Q: You suspect it will be designed as one percentage point above WPI average for the first six months, is that how it is likely to be?
A: The last time that the inflation indexed bonds were issued and I have been around in this market for a little while, the way it was done was that there was a fixed coupon and a plus-minus which basically is what we bid for as a function of inflation. So, that bond, there were two issues of that in the early 2000s and those were pretty much taken up by the banks.
Q: But that was an institutional product, wasn’t it? This is envisaged as a retail product so is it likely to be priced differently in the sense benchmark to WPI as Khan has just stated?
A: All I am saying is that the calculation of the coupon needs to be simple to understand and transparent if it is going to be used for the purposes of selling these bonds to retail clients.
Q: Do you expect that if it is indexed to WPI instead of consumer price index (CPI) it will be less attractive?

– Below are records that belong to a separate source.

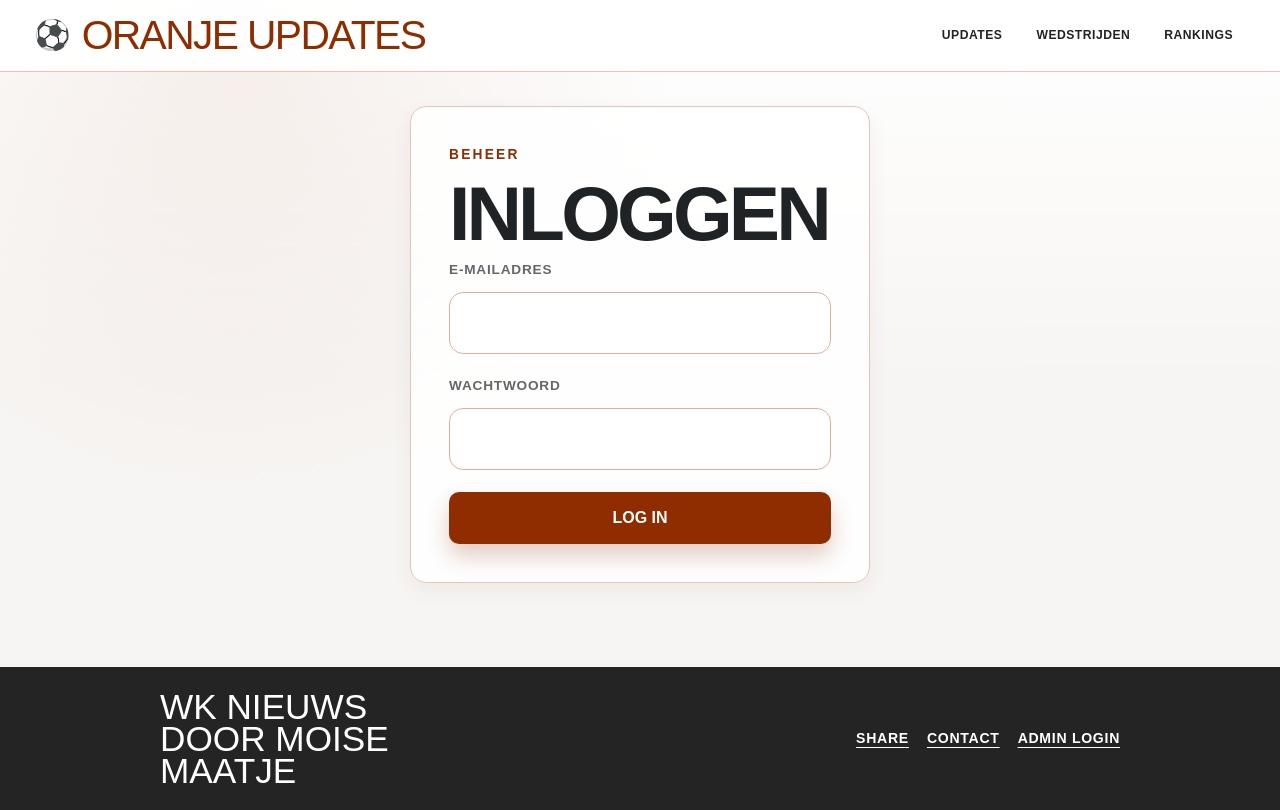
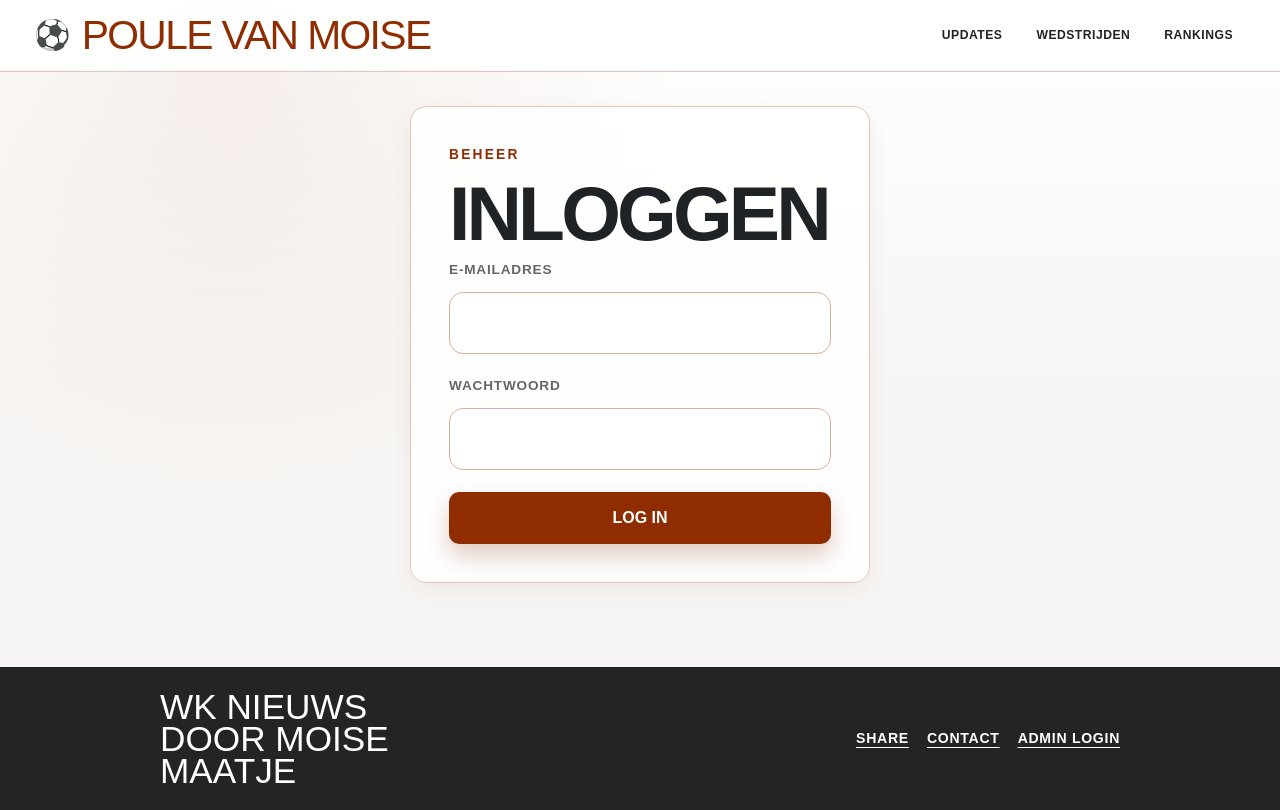
Before and after one commit to DaanHeijnen/WK-updates, a website: page admin-login.html in a window 1280 px wide. Drawn offline with Linux system fonts and the light colour scheme.

Commit message:
Update title and branding in admin login page

```diff
--- a/admin-login.html
+++ b/admin-login.html
@@ -4,14 +4,14 @@
   <meta charset="utf-8">
   <meta name="viewport" content="width=device-width, initial-scale=1">
   <meta name="theme-color" content="#8f2d00">
-  <title>Admin login - Oranje Updates</title>
+  <title>Admin login - Poule van Moise</title>
   <link rel="stylesheet" href="/assets/css/app.css?v=admin-nav-2">
 </head>
 <body data-page="login">
   <header class="site-header">
-    <a class="brand" href="/" aria-label="Oranje Updates startpagina">
+    <a class="brand" href="/" aria-label="Poule van Moise startpagina">
       <span class="ball">⚽</span>
-      <span>Oranje Updates</span>
+      <span>Poule van Moise</span>
     </a>
     <nav class="site-nav" aria-label="Hoofdnavigatie">
       <a href="/">Updates</a>
```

A: No I don’t think – ultimately the direction of what WPI and CPI from a retail perspective, the inflationary expectations are such that broadly people believe that either inflation is going up or down. So, in that context I am not overly concerned about whether they are using the WPI or CPI.
Since institutional clients and Reserve Bank of India (RBI) are focusing on WPI it makes more sense to use WPI is an indicator. However, if one looks at it from a basket perspective - if I am looking to hedge out my inflation risk in my life then perhaps the CPI makes more sense. So, I would veer towards the WPI route because ultimately it is more transparent and more saleable.
Q: You sense is that it is a saleable product?
A: It is a saleable product, but the question is how to sell it. We have had success selling bonds like Kisan Vikas Patra and Indira Vikas Patra or RBI Relief Bonds for that matter. So, the distribution mechanism also is critical.
Q: The markets after that maybe a less than 24 hour upswing have once again started showing a bit of a resistance. What is the sense you are getting, this market is not able to participate in an overall risk-on sentiment beyond a bit? Do you think we are headed for lower levels, is there that much stress in the market?
A: Our markets have had their own problems. As has been well articulated the macro issues that we are grappling with are unique to us. Ultimately that is going to show up in earnings where the earnings expectations were somewhat reasonable, even three months ago those numbers are beginning to get muted all over again.
So, the expectation is that even for 2013-2014 we will see downgrades to the extent of about 10 percent from where we were. So, in that sense not withstanding what is happening globally, the fact that the Dow is at a 12 year high we have to contain with our issues. For this market to go up and to stay up, participation of domestic investors is absolutely essential.